Which hardware should I get? Hardware for massive CFD calculations

I’m not sure if this question was answered before, if it was, I’m sorry for repeating it. There are a number of similar topics on the forums, but they don’t exactly answer my questions.

Even though I’m not new to programming, I’m very new to GPU programming. I’m involved in research around Large Eddy Simulations (LES) and Direct Numerical Simulations (DNS). These type of analysis is very similar to Computational Fluid Dynamics (CFD) calculations, except that I’m dealing with massive size grids (well over 100 million cells). The problem with these types of calculations is the fact that they also require massive computational power (standard computer clusters are usually not enough to complete so many calculations). This is where there is a need for massive parallel computer, ie. CUDA and GPU computing.
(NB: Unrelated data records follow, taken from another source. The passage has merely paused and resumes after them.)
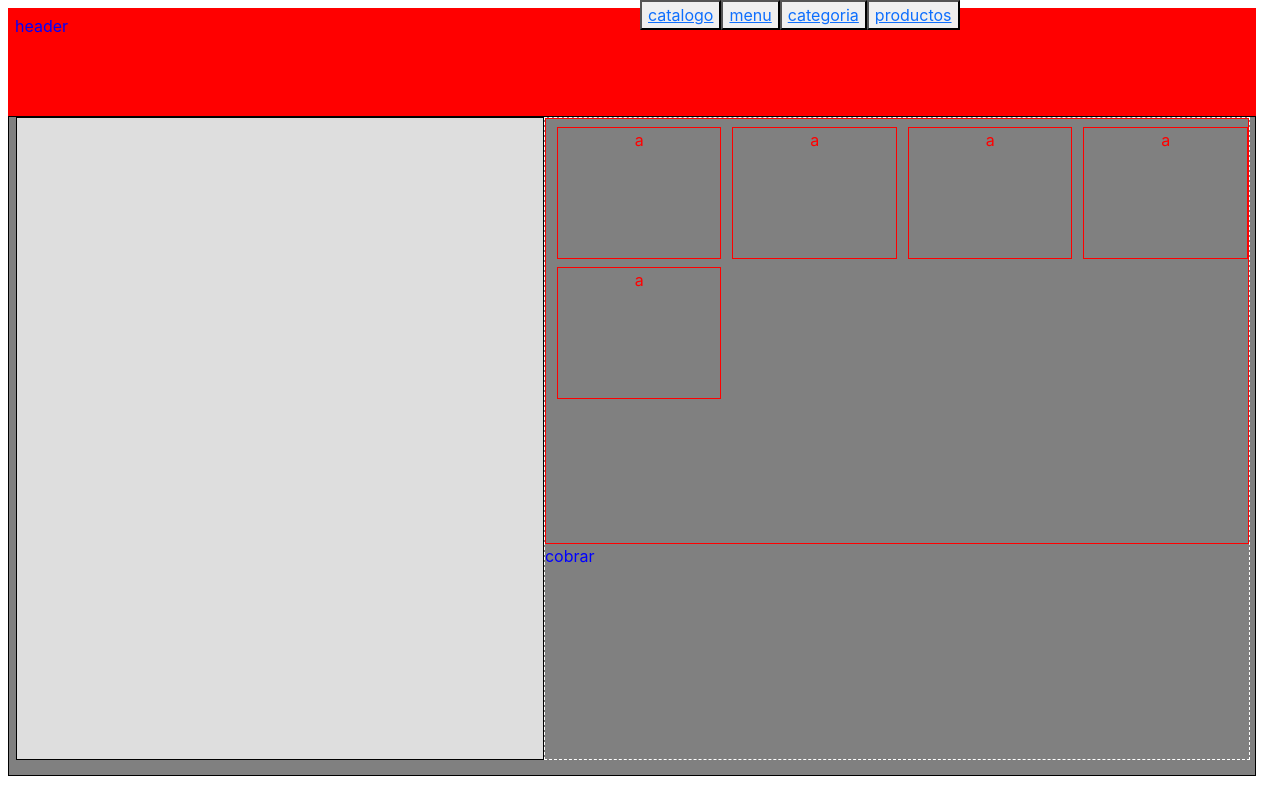
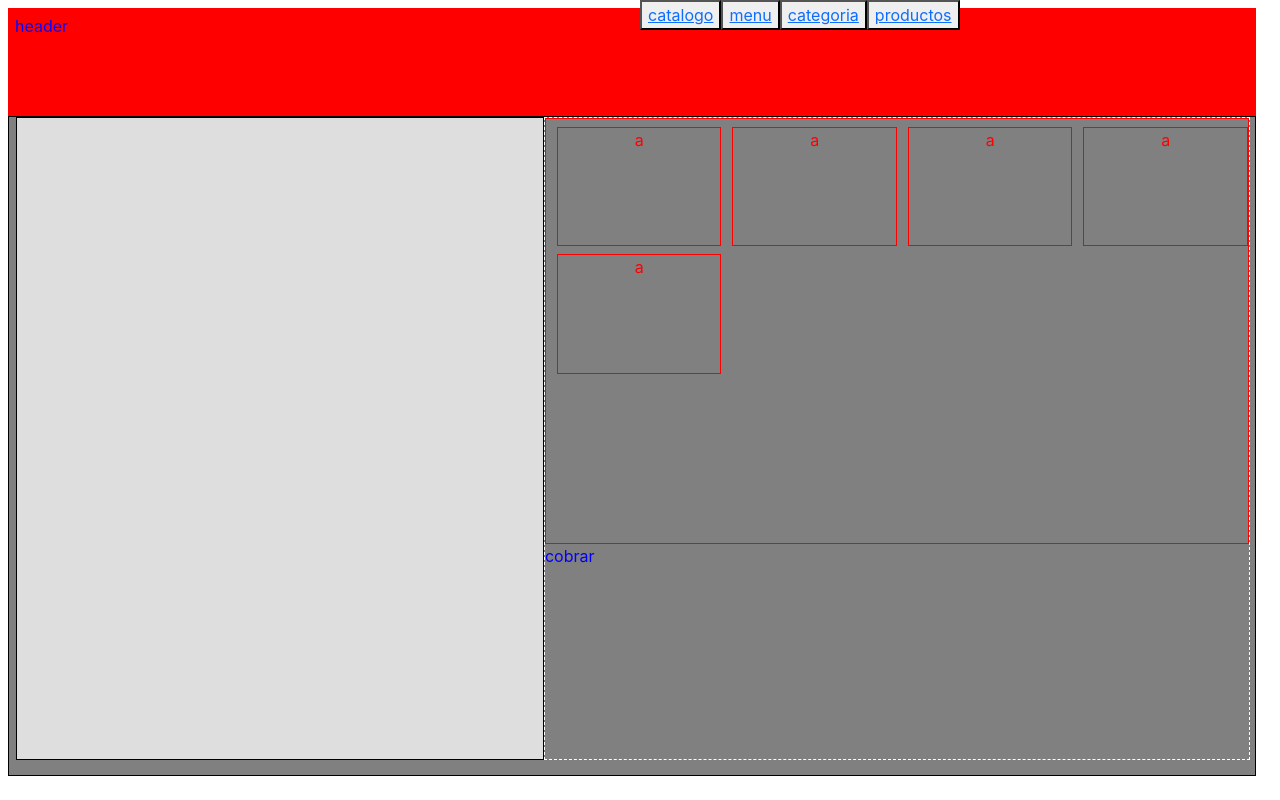
Before and after one commit to SergiAndreaUwU/Roch, a React (Create React App) app: page /menu/categoria in a window 1280 px wide. Built offline with nearby package versions, Linux system fonts and the light colour scheme.

Commit message:
applied solution to scroll menu (UX)

```diff
--- a/src/components/Menu/menu.module.sass
+++ b/src/components/Menu/menu.module.sass
@@ -36,7 +36,7 @@ $marginTopButton: 8px
 
         overflow-y: scroll
         .button
-            height: calc(33% - $marginTopButton)
+            height: calc(30% - $marginTopButton)
             width: calc(25% - $marginLeftButton)
             margin-top: $marginTopButton
             margin-left: $marginLeftButton
```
The code is based around Fortran and some visualization with Matlab and does require double precision.

My question is: For these types of analysis, would I be better off with a commercial graphics card with less memory but faster speed and bandwidth (GTX 280) or with a slower HPC card with more memory (Tesla C1060)? There is some visualization involved, by the main concern is about doing the calculations.

At this point I’m involved in creating a proof of concept code that will showcase the power of GPU computing, since my adviser and the people who we do research for (NASA, Boeing, and DoD) are very skeptical of this. If they like what they see, there will be a number of grants coming my way to build a small scale cluster to do even more research.

This brings me to question number two: I know that I can build a computer with four video cards to do even more calculations and generate over 4 TFlops of processing power and linking them using gigabit networking. Would I be better off building a few of those PC’s or getting a couple of the S1070 U1 servers? I looked through the S1070 specs sheet, but I didn’t find any information on how can I have more than one. Can I daisy-chain them or do I need a separate PC for every S1070. If I do need a separate PC for each one, what specs should I be looking for?

My last question is about the compiler: Since all of the code is in Fortran, it gets too time consuming to convert from Fortran to C. I’ve read rumors on the web that nvidia is planning to release a Fortran compiler for CUDA to ease the altering of existing code to work with CUDA. My question is when can we expect this compiler to be out on the market (I’ve read that it will be released by the end of the year)?

Thank you all very much for all your help.

You have to find out how much memory your algorithm will actually require. (These things vary by orders of magnitude, and chances are it will either completely fit in both the 280 and Tesla or that it won’t fit in either.) It is often possible to write code that is flexible about memory availability, and can do work in pieces.

(This isn’t like Vista, where we all kind of know 2GB is what a person needs. Since you write the code yourself and the algorithm could be anything, there’s absolutely no way to set a baseline.)

Using an S1070, you can connect 8 GPUs to a PC instead of 4. (Each S1070 connects via two PCIe slots.) The only other advantage is form-factor-related. (It is 4 GPUs in 1U and supports PCIex8.) You still need multiple PCs to scale up further. (In any case, please keep in mind that the CPU still does its share of work in most CUDA apps and host-device bandwidth is a bottleneck for many, so attaching 8 or even 4 GPUs to a CPU can be inaappropriate. But this, again, depends completely on your algorithm.)

As well they should be ;) More seriously, it’s easy to port code to CUDA, harder to do it well. It’s not so much lots-of-work difficult, or learning-a-lot-and-practicing difficult, but being-clever difficult. So it’s doable. Just study the Guide really well.

Thanks a lot for your reply alex.

Do you know how many S1070’s can I attach to one PC? I assume that the controller card for the S1070 goes into a PCIe x16 slot. Also, what are the recommended specs for a PC to run the S1070 effectively?

Thanks a lot for your help.

The S1070 is designed for server rooms, you don’t want one sitting next to you.
I would start with a C1060 for the initial porting and optimization, with the final goal of deploying on a cluster with S1070s.

What is the numerical method you are using for your DNS/LES?

S1070 needs two connectors. It can use either 2x PCIe x16 or 2x x8 (which is handy for servers). So, at maximum, you can attach two.

EDIT: According to Engadget, it looks like there’s a more expensive S1070 that has one connector. (In keeping perfect form with this being an over-priced niche product, NVIDIA keeps most information about it off its public webpage. Good job, NVIDIA.)

The numerical method is based off Reynolds-averaged Navier–Stokes (RANS) equations, except that it’s optimized for DNS/LES analysis. This is done by “ignoring” the turbulence models that RANS analysis was designed to solve and instead investigating massive 3D grids to analyze the turbulence eddies. To do that, the cells are extremely small, thus resulting in grids that are sometimes over 250 million cells. Because that it will need to do a LOT of calculations, I wasn’t sure if I needed more memory or bandwidth and speed.

I am very familiar with DNS/LES.

I was asking about the numerical method ( finite difference, finite volume, pseudo-spectral, b-spline, etc).

I’m sorry, I missunderstood what you meant. The code is based off finite volume method.